Given records:
================================

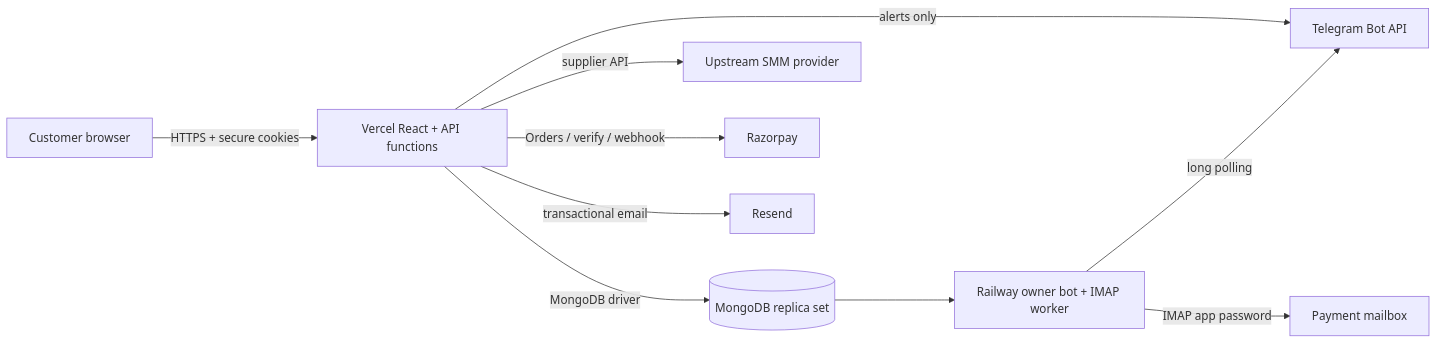
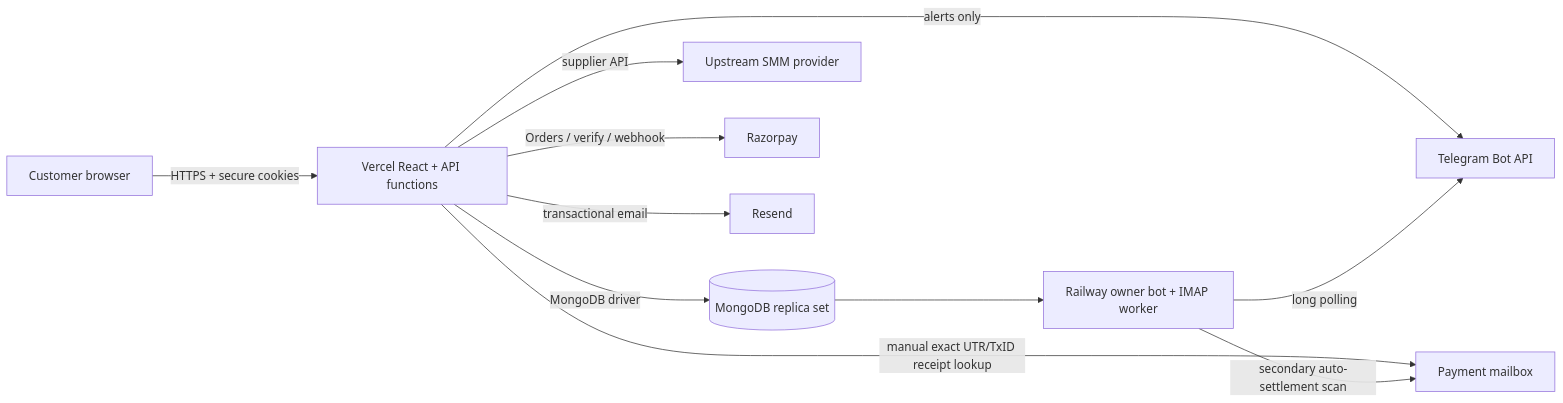
The first of 6 diagrams in architecture/website-architecture.md (ExamCodesOfficial/SMM-UP), drawn with Mermaid before and after one commit. The commit also changed other lines of this file and 17 other files, not shown here.

````diff
--- a/architecture/website-architecture.md
+++ b/architecture/website-architecture.md
@@ -50,12 +50,13 @@
 ```mermaid
 flowchart LR
   U[Customer browser] -->|HTTPS + secure cookies| V[Vercel React + API functions]
   V -->|MongoDB driver| M[(MongoDB replica set)]
   V -->|supplier API| P[Upstream SMM provider]
   V -->|Orders / verify / webhook| R[Razorpay]
   V -->|transactional email| E[Resend]
+  V -->|manual exact UTR/TxID receipt lookup| I[Payment mailbox]
   V -->|alerts only| T[Telegram Bot API]
   M --> W[Railway owner bot + IMAP worker]
   W -->|long polling| T
-  W -->|IMAP app password| I[Payment mailbox]
+  W -->|secondary auto-settlement scan| I
 ```
````
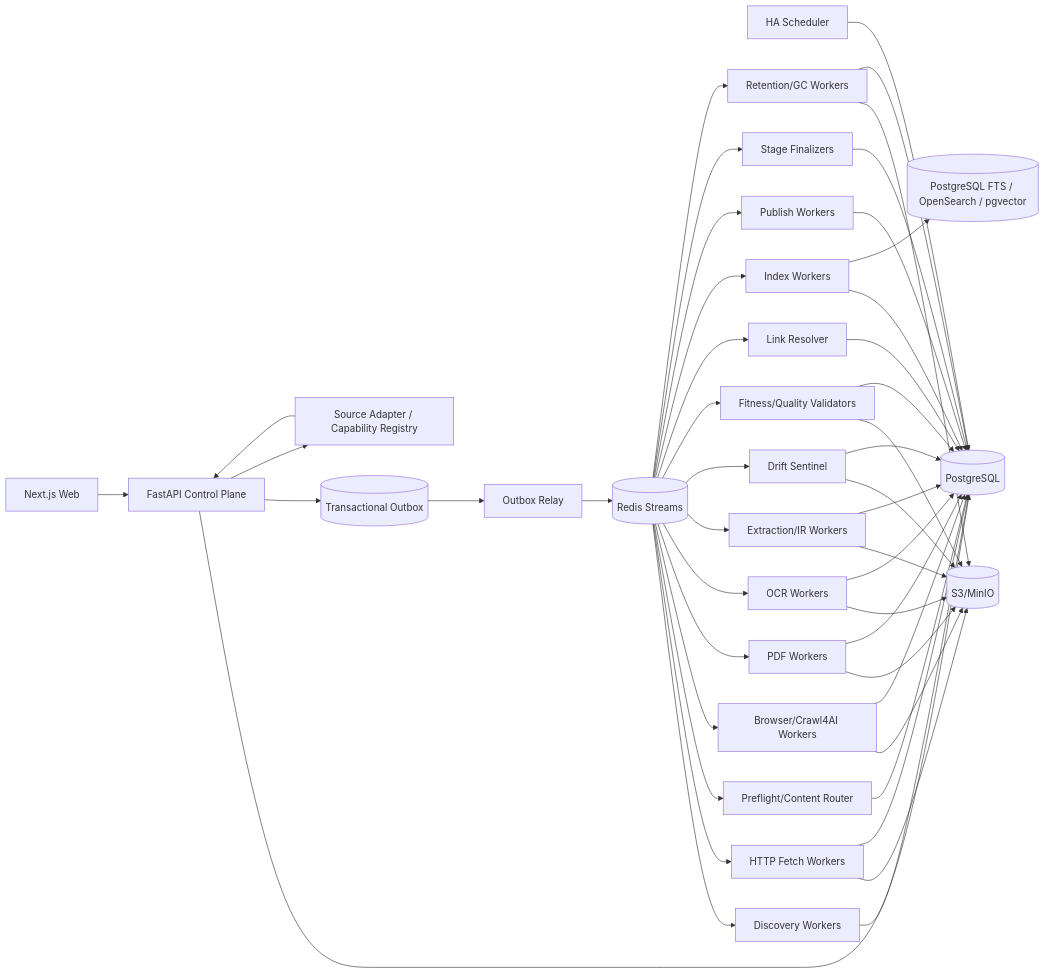
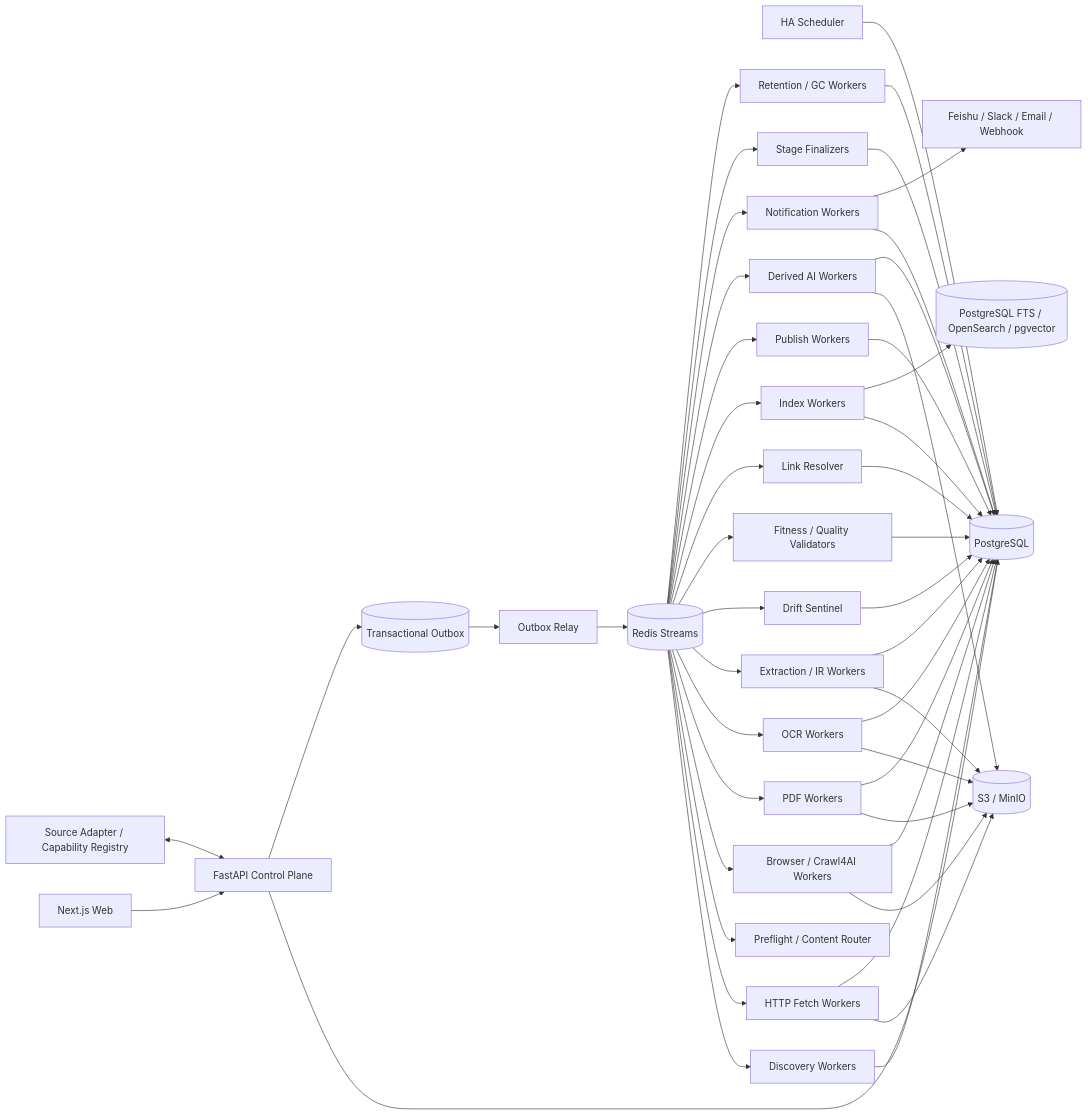
The diagram in 博客知识库技术方案.md (WorkerXu/my-doc), drawn with Mermaid before and after one commit. The commit also changed other lines of this file, not shown here.

````diff
--- a/博客知识库技术方案.md
+++ b/博客知识库技术方案.md
@@ -51,54 +55,55 @@
 ```mermaid
 flowchart LR
     UI[Next.js Web] --> API[FastAPI Control Plane]
     API --> PG[(PostgreSQL)]
     API --> OUT[(Transactional Outbox)]
 
     SCH[HA Scheduler] --> PG
     OUT --> RELAY[Outbox Relay]
     RELAY --> Q[(Redis Streams)]
 
-    REG[Source Adapter / Capability Registry] --> API
-    API --> REG
+    REG[Source Adapter / Capability Registry] <--> API
 
     Q --> DW[Discovery Workers]
     Q --> HF[HTTP Fetch Workers]
-    Q --> RT[Preflight/Content Router]
-    Q --> BW[Browser/Crawl4AI Workers]
+    Q --> RT[Preflight / Content Router]
+    Q --> BW[Browser / Crawl4AI Workers]
     Q --> PDF[PDF Workers]
     Q --> OCR[OCR Workers]
-    Q --> EX[Extraction/IR Workers]
+    Q --> EX[Extraction / IR Workers]
     Q --> DS[Drift Sentinel]
-    Q --> QV[Fitness/Quality Validators]
+    Q --> QV[Fitness / Quality Validators]
     Q --> LR[Link Resolver]
     Q --> IX[Index Workers]
     Q --> PB[Publish Workers]
+    Q --> AI[Derived AI Workers]
+    Q --> NT[Notification Workers]
     Q --> FIN[Stage Finalizers]
-    Q --> GC[Retention/GC Workers]
+    Q --> GC[Retention / GC Workers]
 
-    HF --> OBJ[(S3/MinIO)]
+    HF --> OBJ[(S3 / MinIO)]
     BW --> OBJ
     PDF --> OBJ
     OCR --> OBJ
     EX --> OBJ
-    DS --> OBJ
-    QV --> OBJ
-    GC --> OBJ
+    AI --> OBJ
 
     DW --> PG
     HF --> PG
-    RT --> PG
     BW --> PG
     PDF --> PG
     OCR --> PG
     EX --> PG
     DS --> PG
     QV --> PG
     LR --> PG
     IX --> PG
     PB --> PG
+    AI --> PG
+    NT --> PG
     FIN --> PG
     GC --> PG
 
     IX --> SEARCH[(PostgreSQL FTS / OpenSearch / pgvector)]
+    NT --> CH[Feishu / Slack / Email / Webhook]
 ```
````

================================

Assignment:
How many lines of the entries above include the word "this"? Answer with the number only.

Response box:
2